Data to examine START

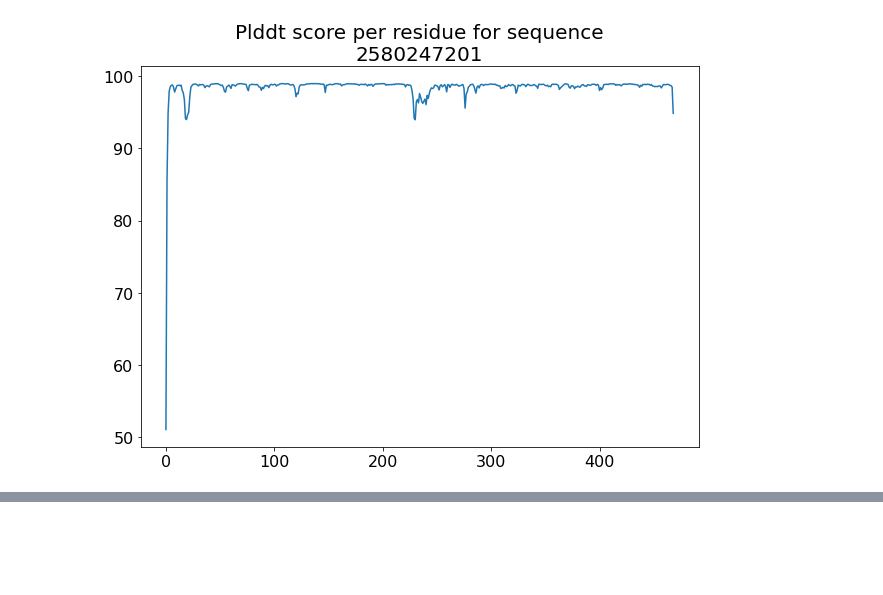
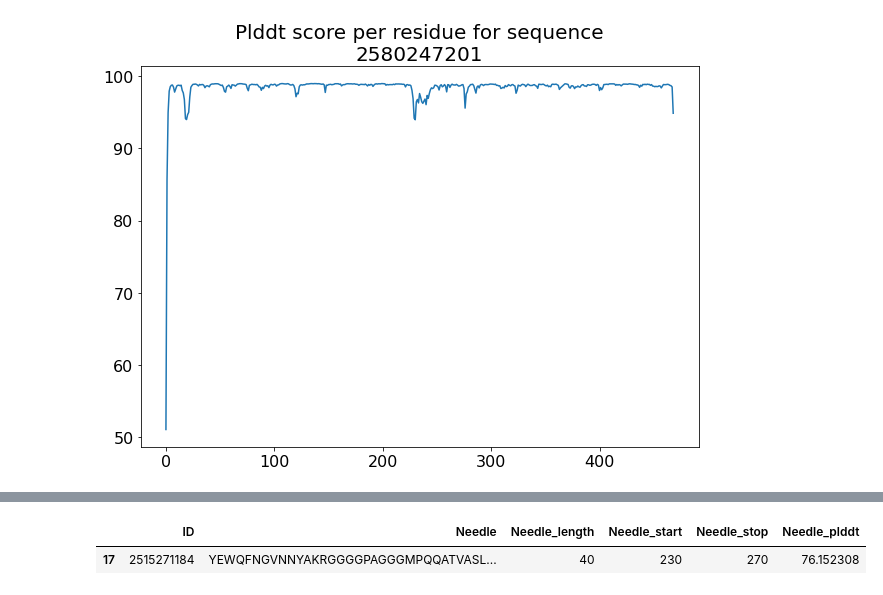
Before and after one commit to Umbriona/CbTan, a Jupyter notebook: Alphafold_model.ipynb, the cells around one changed output, grey strips where cells are left out. Drawn from its saved outputs; the diff is of its cells as text; code cells hidden in the pictures; blank space fills up the shorter version.

```diff
--- a/Alphafold_model.ipynb
+++ b/Alphafold_model.ipynb
@@ -205,0 +133,7 @@ len("YEWQFNGINDWHRYQPVAGTTKNGRPKFEPVSGQLTVE")
+# %%
+## Get IDs with Needle plddt under 70
+
+new_df.loc[new_df["Needle_plddt"] < 80]
+# %% [output]
+|  | ID | Needle | Needle_length | Needle_start | Needle_stop | Needle_plddt |
+| 17 | 2515271184 | YEWQFNGVNNYAKRGGGGPAGGGMPQQATVASL... | 40 | 230 | 270 | 76.152308 |
```
Also changed, not shown: parts of 10 cells of this notebook.
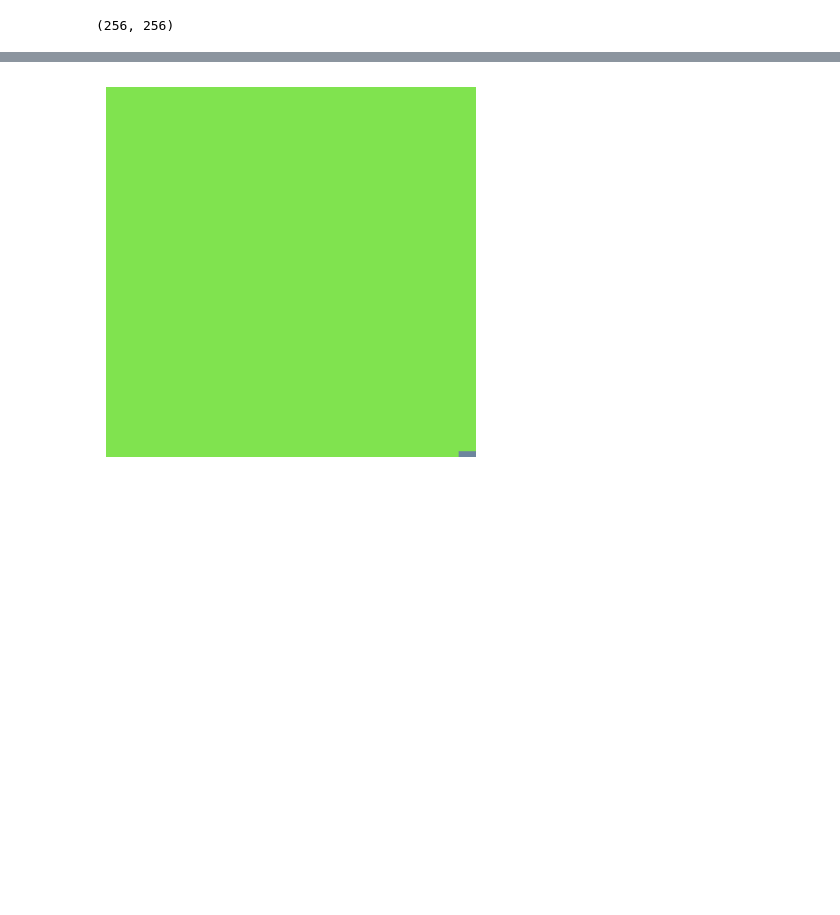
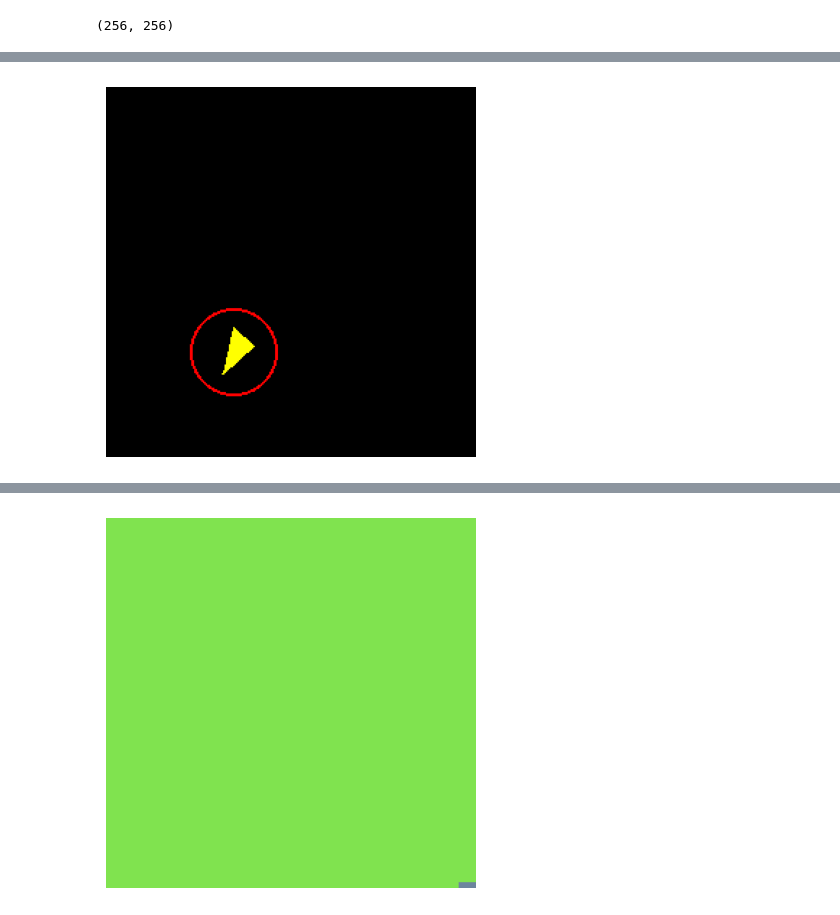
Before and after one commit to marcobarrasso1/GA_Image_Reconstruction, a Jupyter notebook: GA.ipynb, the cells around one changed output, grey strips where cells are left out. Saved outputs shown, nothing was run; the diff lists cells and outputs as text; code cells hidden in the pictures; blank space fills up the shorter version.

```diff
--- a/GA.ipynb
+++ b/GA.ipynb
@@ -97,0 +99,38 @@ plt.show()
+# %%
+import math
+
+new_image = Image.new("RGB", (256, 256))
+
+draw = ImageDraw.Draw(new_image)
+
+radius = 30  # Maximum radius of the circle
+center_x, center_y = random.randint(0, 255), random.randint(0, 255)  # Center of the circle
+
+
+# Generate vertices inside the circle
+vertices = []
+for _ in range(3):
+    # Random angle (0 to 2*pi)
+    theta = random.uniform(0, 2 * math.pi)
+    # Random radius (0 to the circle's radius)
+    r = random.uniform(5, radius)
+    # Convert polar to Cartesian coordinates
+    x = center_x + r * math.cos(theta)
+    y = center_y + r * math.sin(theta)
+    vertices.append((x, y))
+
+
+bounding_box = [
+    (center_x - radius, center_y - radius),  # Top-left corner
+    (center_x + radius, center_y + radius)   # Bottom-right corner
+]
+draw.ellipse(bounding_box, outline="red", width=2)
+
+draw.polygon(vertices, fill="yellow")
+
+
+plt.imshow(new_image, cmap="gray")
+plt.axis("off")  # Turn off axes for better visualization
+plt.show()
+# %% [output]
+[figure, added]
```
Also changed, not shown: parts of 3 cells of this notebook, 16 other files.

Data to examine END

Wherever a line holds the word "ipynb", copy that line out of the entries above.

Before and after one commit to Umbriona/CbTan, a Jupyter notebook: Alphafold_model.ipynb, the cells around one changed output, grey strips where cells are left out. Drawn from its saved outputs; the diff is of its cells as text; code cells hidden in the pictures; blank space fills up the shorter version.
--- a/Alphafold_model.ipynb
+++ b/Alphafold_model.ipynb
Before and after one commit to marcobarrasso1/GA_Image_Reconstruction, a Jupyter notebook: GA.ipynb, the cells around one changed output, grey strips where cells are left out. Saved outputs shown, nothing was run; the diff lists cells and outputs as text; code cells hidden in the pictures; blank space fills up the shorter version.
--- a/GA.ipynb
+++ b/GA.ipynb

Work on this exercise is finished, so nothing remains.